Tess Holliday, a size 22, 5-foot-5 inch model, was pictured in a black and white bikini. In 2015, MiLK modeling agency signed Holliday, the first model of her size to be under contract with a major modeling agency.
When the media group attempted to boost its Facebook event’s visibility, the ad was rejected, since it promoted “an idealized physical image.”
Cherchez La Femme producers pressed the tech company, querying why the ad was not approved.
A member of the Facebook Ad Team replied to Cherchez La Femme, noting that the ad violated Facebook’s Health and Fitness Policy. Specifically, the use of Holliday’s image “depicts a body or body parts in an undesirable manner.”
Bigger bodies are just as valid as smaller ones. We all deserve recognition & respect.
— Tess Holliday (@Tess_Holliday) May 23, 2016
On May 19, Cherchez La Femme shared screenshots of the exchanges on their Facebook page, along with a call to share the story.
Jessamy Gleeson, a co-producer of Cherchez La Femme, told The Guardian that she “was utterly furious. We thought it was really horrible and isolating and alienating.
“Quite simply they need to understand we can use images of fat women to promote women being happy,” Gleeson said.
Facebook was not immediately available for comment, but issued a statement on May 23.
The tech giant said its policies are in place to “help protect the community from offensive ads that can damage their experience on our platform.
“This is not the case here and I’m sorry for our incorrect review,” the Facebook statement said.

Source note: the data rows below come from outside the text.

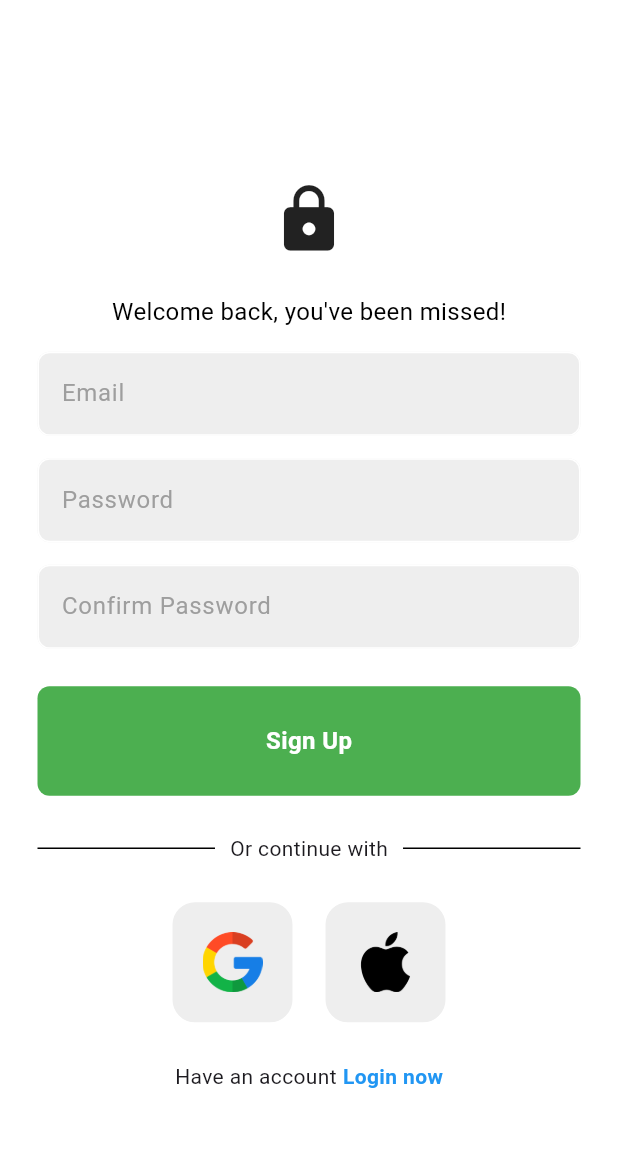
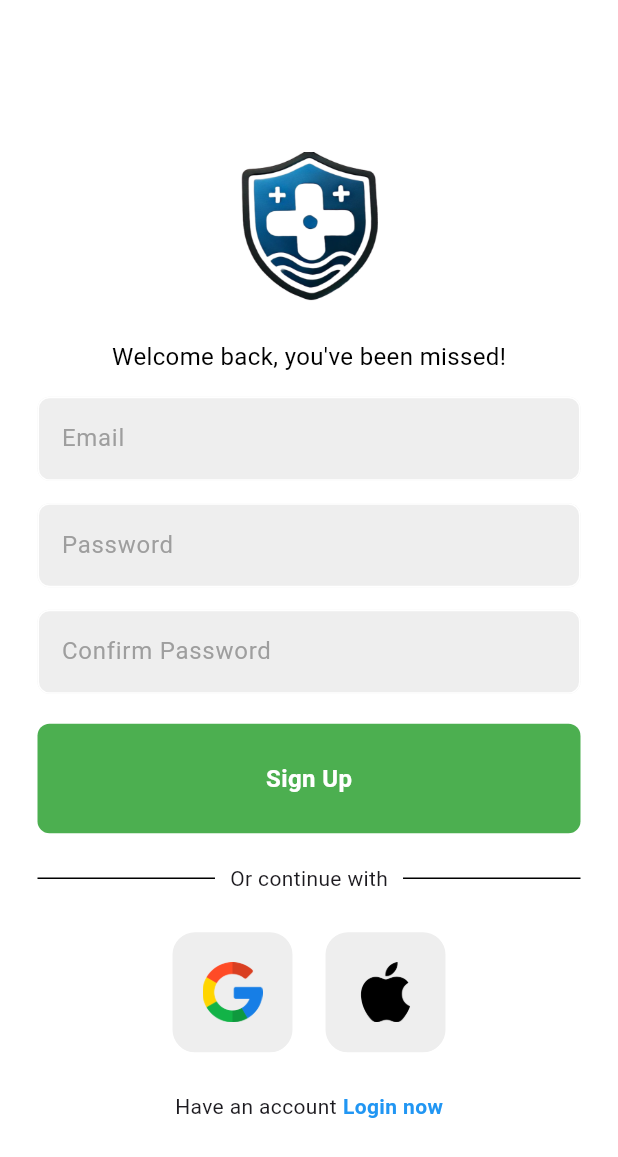
Before and after one commit to HinguralaWijesingha/Final_Project, a Flutter app: the RegisterPage screen opened directly with empty values, on a phone screen of 412 x 824 dp. Shown: the top 1157 px of the screen. Run offline on Flutter 3.47's test engine with Material 3 defaults, Android fonts, the phone set to English and light mode, and no system bars; our stand-ins replace firebase_auth, firebase_core, shared_preferences, smooth_page_indicator; accounts and stored records are empty.

Commit message:
add new logo for reggister page

```diff
--- a/lib/pages/register_page.dart
+++ b/lib/pages/register_page.dart
@@ -110,9 +110,10 @@ class _RegisterPageState extends State<RegisterPage> {
                 const SizedBox(height: 25),
 
                 // logo
-                const Icon(
-                  Icons.lock,
-                  size: 50,
+                Image.asset(
+                  'assets/lo23.png',
+                  width: 100,
+                  height: 100,
                 ),
 
                 const SizedBox(height: 25),
@@ -150,14 +151,14 @@ class _RegisterPageState extends State<RegisterPage> {
                 ),
 
 
-                const SizedBox(height: 25),
+                const SizedBox(height: 20),
 
                 // Sign in button
                 isLoading
                     ? const CircularProgressIndicator()
                     : Button(text: "Sign Up", onTap: userUp),
 
-                const SizedBox(height: 25),
+                const SizedBox(height: 20),
 
                 // Sign in method divider
                 const Padding(
```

Facebook said it evaluates “millions of ads per week and there are instances that we incorrectly disapprove an image that does not violate our policies.”